From Publishers Weekly
Nearly two years after being marooned in the wilderness--the experience recounted in Hatchet --Brian agrees to go back, accompanied by Derek, a psychologist who wants to study the strategies and especially the mental toughness that brought Brian through. At first he chafes at the relative comforts, the lack of true challenge, this second time around. All that changes when Derek is struck by lightning and falls into a coma--Brian must raft Derek to the nearest outpost, 100 miles downriver. In attempting this sequel Paulsen has set himself a difficult task, which he meets superbly. The new adventure is as riveting as its predecessor and yet, because of significant differences in the nature of its dramatic tension, is not merely a clone. The experiences of Hatchet , distilled by time, inform Brian's character throughout, so that the psychological terrain of the sequel is fresh and distinct. The older Brian is more reflective and accepting, and these qualities add new dimensions to his interactions with nature. And returning to the north effects a subtle but startling change: instantly, almost unconsciously, Brian finds himself absorbing every detail of the scene around him--taking the scent of the wind, reading the shape of each cloud--and in the process turning inward, finding words superfluous in the face of the wild. There is no dearth of action and physical suspense here, rendered in terse, heart-stopping prose. Paulsen, as always, pulls no punches: a scene in which Brian fantasizes about cutting Derek loose from the raft is as powerful as they come. Ages 12-up.

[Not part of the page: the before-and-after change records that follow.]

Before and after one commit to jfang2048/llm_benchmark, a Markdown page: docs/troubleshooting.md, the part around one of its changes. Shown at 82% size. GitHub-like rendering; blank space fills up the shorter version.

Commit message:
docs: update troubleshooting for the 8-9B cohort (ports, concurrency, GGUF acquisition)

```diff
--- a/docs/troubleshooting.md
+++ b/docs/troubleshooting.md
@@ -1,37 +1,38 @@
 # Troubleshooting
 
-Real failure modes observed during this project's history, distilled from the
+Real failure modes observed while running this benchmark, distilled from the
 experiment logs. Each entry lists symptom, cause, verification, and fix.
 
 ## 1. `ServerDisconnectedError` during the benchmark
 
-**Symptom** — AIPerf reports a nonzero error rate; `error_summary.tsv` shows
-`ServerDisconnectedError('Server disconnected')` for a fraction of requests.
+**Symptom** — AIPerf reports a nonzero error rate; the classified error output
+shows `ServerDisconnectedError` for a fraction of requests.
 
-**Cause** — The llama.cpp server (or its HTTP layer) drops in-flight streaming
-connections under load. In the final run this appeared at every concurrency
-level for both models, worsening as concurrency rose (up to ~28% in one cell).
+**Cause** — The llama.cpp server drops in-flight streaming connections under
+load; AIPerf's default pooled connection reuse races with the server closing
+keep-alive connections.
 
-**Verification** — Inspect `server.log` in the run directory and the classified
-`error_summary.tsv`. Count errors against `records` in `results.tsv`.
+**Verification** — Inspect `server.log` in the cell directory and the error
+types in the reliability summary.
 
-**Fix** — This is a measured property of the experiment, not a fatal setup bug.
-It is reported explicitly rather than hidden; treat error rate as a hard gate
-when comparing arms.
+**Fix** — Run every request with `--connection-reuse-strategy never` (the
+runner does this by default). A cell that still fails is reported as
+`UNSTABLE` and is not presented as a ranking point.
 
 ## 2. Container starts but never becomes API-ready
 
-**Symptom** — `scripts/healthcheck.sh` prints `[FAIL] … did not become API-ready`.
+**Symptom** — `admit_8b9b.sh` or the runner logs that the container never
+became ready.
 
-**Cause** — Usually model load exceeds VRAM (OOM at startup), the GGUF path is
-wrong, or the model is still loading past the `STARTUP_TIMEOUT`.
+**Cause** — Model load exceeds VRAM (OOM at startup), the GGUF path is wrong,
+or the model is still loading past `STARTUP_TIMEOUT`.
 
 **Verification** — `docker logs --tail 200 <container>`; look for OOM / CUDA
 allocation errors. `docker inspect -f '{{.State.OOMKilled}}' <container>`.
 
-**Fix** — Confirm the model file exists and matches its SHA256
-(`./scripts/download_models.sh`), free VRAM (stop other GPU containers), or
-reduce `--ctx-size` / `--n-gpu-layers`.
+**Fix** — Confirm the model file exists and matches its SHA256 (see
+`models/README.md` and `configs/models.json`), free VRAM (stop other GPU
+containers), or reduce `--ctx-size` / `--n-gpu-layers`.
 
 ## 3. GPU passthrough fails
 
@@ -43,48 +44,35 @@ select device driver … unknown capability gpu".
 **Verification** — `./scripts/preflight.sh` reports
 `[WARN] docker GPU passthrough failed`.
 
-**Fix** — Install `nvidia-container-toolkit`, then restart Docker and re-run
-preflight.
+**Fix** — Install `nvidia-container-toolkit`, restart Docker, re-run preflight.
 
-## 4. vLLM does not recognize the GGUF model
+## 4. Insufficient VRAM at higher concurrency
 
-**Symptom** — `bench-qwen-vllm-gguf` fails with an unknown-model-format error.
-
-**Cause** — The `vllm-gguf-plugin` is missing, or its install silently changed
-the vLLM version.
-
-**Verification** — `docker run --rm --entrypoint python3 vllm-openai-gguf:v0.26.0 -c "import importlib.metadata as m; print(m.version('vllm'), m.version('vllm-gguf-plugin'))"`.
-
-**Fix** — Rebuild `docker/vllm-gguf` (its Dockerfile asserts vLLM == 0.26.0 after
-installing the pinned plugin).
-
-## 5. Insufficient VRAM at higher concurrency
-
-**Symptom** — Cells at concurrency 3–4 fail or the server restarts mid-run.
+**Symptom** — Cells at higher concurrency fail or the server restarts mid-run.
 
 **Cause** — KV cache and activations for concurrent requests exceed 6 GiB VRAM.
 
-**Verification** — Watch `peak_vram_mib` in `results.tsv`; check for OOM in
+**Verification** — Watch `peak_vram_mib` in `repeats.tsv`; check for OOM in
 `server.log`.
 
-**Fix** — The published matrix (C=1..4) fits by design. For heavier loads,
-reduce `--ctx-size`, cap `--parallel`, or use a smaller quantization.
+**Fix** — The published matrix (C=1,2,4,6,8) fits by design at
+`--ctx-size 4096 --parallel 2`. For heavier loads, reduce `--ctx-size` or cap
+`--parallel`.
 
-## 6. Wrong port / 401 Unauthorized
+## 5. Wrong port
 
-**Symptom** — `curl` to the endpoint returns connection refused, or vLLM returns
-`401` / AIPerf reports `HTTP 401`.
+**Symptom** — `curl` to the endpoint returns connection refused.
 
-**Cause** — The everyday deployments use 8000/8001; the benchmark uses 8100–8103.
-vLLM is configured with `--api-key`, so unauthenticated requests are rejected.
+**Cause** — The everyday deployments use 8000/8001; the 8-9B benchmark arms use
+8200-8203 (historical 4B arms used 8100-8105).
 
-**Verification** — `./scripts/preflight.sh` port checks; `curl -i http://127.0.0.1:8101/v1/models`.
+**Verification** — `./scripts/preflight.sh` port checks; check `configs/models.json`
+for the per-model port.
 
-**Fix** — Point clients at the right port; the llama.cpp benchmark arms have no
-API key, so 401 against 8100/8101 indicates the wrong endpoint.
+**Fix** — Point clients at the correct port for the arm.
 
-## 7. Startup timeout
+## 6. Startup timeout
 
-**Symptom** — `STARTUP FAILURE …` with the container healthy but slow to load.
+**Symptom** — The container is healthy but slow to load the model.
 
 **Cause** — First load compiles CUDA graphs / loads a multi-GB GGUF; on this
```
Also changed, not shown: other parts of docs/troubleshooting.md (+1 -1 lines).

Copyright 1991 Reed Business Information, Inc.
From Kirkus Reviews
A sequel to the most popular of Paulsen's three Newbery Honor books (Hatchet, 1987), based on an unlikely premise-- government researchers want Brian to reenact his northwoods survival so that his strategies can be observed and taught to others. Derek, a young psychologist, and Brian are dropped off at another Canadian lake, near the first one, equipped only with knives and a radio that Derek has promised not to use except in a dire emergency. Everything goes all too smoothly until their camp is struck by lightning, zapping the radio and leaving Derek in a coma. Brian manages to float Derek 100 miles down a river to a trading post, thus saving his life. The lyrically described details of Brian's adventure-- building a fire, making a raft--are of most interest here; for all its graphically evoked perils (rapids, the craft's unwieldiness, exhaustion), the journey's successful outcome seems less in doubt than did the outcome of the compelling autobiographical wilderness experiences described in Woodsong (1990). In Hatchet, Brian discovered his own strength, adding depth, complexity, and tension to the story; here, that strength is a given--as he himself points out. Perfunctory in design but vividly written, a book that will, as intended, please the readers who hoped that Paulsen, like Brian, would ``do it again.'' (Fiction. 11-14) -- Copyright ©1991, Kirkus Associates, LP. All rights reserved.